** Data provided follows **

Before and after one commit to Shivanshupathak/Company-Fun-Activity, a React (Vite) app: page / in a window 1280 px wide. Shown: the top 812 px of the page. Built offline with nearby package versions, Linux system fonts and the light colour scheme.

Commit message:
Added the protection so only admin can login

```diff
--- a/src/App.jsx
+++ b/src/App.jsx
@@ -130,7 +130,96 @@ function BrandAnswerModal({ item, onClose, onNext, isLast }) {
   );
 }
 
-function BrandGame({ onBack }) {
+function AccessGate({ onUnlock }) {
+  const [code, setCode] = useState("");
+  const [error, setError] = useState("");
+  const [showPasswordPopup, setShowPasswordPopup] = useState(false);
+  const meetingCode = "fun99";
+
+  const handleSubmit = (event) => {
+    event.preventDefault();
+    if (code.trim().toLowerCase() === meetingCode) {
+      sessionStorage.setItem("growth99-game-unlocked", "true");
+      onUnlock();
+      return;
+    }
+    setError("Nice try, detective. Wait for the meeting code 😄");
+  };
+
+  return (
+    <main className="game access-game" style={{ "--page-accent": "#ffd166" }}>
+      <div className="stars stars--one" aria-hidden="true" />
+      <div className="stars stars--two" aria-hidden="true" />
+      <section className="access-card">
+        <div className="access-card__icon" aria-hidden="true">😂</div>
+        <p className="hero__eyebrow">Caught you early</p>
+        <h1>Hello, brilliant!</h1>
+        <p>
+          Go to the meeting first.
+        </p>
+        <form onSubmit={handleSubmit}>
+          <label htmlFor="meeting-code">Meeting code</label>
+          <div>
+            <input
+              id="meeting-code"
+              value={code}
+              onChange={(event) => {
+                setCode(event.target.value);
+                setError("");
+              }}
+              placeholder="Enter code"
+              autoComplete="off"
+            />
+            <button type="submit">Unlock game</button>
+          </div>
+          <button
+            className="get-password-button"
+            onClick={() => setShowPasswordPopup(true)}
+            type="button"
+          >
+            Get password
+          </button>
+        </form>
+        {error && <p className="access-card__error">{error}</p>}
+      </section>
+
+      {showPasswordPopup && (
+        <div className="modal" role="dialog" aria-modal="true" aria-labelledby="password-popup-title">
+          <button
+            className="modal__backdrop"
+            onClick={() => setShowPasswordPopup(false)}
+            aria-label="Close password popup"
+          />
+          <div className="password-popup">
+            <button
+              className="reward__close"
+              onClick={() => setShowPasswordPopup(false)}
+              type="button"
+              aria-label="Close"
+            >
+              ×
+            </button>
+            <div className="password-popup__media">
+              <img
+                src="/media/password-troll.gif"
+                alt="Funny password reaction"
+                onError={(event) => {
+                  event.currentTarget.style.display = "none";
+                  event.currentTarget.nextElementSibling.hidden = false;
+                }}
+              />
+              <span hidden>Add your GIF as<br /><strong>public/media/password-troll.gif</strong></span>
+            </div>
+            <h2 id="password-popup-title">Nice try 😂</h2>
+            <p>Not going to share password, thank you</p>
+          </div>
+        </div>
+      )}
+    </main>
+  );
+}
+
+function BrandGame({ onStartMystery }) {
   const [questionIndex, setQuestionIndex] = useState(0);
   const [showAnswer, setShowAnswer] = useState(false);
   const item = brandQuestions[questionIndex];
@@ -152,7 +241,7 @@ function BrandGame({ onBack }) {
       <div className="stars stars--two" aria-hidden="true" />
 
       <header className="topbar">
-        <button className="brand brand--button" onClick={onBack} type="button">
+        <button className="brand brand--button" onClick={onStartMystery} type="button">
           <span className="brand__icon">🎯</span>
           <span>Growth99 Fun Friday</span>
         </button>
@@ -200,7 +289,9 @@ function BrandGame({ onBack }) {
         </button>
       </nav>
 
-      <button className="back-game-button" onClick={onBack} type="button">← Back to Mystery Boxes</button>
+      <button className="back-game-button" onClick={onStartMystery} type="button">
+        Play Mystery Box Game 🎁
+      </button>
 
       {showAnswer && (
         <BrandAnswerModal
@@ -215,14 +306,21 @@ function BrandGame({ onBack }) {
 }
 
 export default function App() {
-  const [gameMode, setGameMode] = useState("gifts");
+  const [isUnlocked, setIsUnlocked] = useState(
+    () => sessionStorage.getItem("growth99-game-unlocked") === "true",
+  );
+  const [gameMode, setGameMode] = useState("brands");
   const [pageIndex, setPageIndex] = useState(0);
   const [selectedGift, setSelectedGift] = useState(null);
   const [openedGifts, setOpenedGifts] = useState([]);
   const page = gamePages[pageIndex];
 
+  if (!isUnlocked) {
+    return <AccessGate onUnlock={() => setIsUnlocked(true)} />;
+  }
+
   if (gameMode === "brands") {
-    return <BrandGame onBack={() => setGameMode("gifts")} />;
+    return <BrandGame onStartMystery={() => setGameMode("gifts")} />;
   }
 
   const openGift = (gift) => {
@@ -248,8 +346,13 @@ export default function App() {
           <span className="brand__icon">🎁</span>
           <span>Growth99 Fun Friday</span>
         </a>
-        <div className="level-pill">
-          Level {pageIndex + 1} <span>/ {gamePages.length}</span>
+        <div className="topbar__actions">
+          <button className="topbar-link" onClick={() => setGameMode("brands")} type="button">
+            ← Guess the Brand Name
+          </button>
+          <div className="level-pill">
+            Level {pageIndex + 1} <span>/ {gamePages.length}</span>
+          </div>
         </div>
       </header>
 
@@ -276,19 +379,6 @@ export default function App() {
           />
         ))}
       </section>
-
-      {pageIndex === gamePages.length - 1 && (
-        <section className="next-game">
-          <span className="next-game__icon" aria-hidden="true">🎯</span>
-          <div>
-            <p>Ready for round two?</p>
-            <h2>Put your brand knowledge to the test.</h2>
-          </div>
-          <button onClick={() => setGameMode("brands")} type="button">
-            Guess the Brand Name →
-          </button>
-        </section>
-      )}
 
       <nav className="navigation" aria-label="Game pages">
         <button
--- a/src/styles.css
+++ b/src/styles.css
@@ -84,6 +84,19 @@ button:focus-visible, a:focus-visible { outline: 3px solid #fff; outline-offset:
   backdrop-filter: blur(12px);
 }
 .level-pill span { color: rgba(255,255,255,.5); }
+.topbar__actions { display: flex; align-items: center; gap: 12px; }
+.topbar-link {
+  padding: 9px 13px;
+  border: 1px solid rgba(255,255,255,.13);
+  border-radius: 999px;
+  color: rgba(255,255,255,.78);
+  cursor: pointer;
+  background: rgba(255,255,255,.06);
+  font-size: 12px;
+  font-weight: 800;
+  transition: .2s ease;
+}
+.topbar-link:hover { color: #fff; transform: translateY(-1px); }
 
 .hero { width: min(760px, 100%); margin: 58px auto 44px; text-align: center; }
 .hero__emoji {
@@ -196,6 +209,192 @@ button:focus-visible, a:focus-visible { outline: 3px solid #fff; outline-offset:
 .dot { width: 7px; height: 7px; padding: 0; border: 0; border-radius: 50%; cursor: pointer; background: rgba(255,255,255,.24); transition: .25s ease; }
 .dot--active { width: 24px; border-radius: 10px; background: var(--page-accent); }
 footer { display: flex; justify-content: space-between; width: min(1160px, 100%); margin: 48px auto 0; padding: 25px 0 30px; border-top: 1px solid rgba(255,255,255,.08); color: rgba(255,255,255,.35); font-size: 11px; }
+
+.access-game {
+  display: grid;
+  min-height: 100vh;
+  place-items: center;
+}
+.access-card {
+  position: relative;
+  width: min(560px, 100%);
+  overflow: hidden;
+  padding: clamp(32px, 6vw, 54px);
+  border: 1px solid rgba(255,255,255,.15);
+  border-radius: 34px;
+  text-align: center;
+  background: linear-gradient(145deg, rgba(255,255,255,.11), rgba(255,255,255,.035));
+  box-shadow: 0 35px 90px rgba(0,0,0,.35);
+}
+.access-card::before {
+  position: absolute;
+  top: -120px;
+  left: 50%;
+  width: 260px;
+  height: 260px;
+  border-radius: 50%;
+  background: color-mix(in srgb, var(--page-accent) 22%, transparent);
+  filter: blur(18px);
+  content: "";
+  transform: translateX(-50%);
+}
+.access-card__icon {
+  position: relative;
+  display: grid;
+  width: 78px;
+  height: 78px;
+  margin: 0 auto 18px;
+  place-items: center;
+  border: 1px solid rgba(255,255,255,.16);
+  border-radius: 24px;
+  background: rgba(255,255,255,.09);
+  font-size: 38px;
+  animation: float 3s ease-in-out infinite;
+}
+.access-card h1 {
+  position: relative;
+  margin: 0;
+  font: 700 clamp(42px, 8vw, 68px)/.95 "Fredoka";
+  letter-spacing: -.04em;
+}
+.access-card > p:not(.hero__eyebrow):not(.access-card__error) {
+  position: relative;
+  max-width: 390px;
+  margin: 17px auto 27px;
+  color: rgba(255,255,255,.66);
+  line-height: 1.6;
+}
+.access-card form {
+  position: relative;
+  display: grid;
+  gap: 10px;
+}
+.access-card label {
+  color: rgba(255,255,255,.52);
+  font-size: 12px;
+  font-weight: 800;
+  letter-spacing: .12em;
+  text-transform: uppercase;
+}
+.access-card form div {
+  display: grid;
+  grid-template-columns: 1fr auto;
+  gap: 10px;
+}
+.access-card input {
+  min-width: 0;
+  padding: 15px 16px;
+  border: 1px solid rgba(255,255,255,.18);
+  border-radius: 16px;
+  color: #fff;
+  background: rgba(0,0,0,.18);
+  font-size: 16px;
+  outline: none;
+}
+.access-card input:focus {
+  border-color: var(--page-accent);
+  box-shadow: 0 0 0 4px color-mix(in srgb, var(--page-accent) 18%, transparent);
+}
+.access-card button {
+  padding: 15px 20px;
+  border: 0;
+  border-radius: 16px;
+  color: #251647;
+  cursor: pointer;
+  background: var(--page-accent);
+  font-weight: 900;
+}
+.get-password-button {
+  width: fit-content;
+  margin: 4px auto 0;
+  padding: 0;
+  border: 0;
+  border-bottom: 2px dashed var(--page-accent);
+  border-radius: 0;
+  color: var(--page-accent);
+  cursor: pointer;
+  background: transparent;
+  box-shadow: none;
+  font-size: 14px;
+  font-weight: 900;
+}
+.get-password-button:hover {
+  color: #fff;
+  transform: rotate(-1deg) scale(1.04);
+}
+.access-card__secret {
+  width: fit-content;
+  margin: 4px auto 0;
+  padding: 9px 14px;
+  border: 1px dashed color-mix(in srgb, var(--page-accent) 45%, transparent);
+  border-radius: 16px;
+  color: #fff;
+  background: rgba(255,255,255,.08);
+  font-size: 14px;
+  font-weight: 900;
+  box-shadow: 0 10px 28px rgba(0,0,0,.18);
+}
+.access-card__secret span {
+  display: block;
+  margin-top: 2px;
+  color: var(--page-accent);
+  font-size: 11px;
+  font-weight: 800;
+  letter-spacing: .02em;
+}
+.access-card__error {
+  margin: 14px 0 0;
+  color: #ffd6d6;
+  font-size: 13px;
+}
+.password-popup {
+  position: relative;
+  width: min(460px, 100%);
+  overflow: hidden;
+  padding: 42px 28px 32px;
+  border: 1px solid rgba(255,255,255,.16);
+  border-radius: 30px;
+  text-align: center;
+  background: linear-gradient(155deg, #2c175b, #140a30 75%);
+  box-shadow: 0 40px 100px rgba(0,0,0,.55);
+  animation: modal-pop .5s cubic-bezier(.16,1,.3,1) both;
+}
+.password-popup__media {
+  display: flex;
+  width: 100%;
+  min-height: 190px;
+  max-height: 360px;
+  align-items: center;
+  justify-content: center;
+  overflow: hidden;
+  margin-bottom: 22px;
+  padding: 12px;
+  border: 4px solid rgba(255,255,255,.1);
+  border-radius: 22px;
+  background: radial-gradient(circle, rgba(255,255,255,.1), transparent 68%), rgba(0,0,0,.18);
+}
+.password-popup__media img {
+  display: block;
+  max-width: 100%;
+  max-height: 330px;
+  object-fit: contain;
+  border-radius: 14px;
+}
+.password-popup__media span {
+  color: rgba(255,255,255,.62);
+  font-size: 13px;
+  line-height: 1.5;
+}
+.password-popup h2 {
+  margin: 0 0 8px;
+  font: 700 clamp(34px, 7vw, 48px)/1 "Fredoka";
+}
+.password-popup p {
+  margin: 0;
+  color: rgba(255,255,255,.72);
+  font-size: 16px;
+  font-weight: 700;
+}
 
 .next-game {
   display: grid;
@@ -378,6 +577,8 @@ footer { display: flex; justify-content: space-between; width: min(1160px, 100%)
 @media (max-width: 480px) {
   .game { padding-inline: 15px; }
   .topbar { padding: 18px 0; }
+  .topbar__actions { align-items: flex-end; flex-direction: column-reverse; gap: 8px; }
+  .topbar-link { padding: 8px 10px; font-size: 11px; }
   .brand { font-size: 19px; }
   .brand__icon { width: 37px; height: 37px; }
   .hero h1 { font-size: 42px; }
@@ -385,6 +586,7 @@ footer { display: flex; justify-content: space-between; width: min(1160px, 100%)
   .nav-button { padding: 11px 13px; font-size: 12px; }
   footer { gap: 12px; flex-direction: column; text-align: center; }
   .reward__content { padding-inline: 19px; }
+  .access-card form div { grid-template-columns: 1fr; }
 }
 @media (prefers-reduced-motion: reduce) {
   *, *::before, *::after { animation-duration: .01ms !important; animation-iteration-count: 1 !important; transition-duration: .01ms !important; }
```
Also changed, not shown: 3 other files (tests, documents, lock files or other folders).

** End of Data provided **

Task requirements: From the data above, gather every line that includes the word "footer".

Answer section:
 footer { display: flex; justify-content: space-between; width: min(1160px, 100%); margin: 48px auto 0; padding: 25px 0 30px; border-top: 1px solid rgba(255,255,255,.08); color: rgba(255,255,255,.35); font-size: 11px; }
@@ -378,6 +577,8 @@ footer { display: flex; justify-content: space-between; width: min(1160px, 100%)
@@ -385,6 +586,7 @@ footer { display: flex; justify-content: space-between; width: min(1160px, 100%)
   footer { gap: 12px; flex-direction: column; text-align: center; }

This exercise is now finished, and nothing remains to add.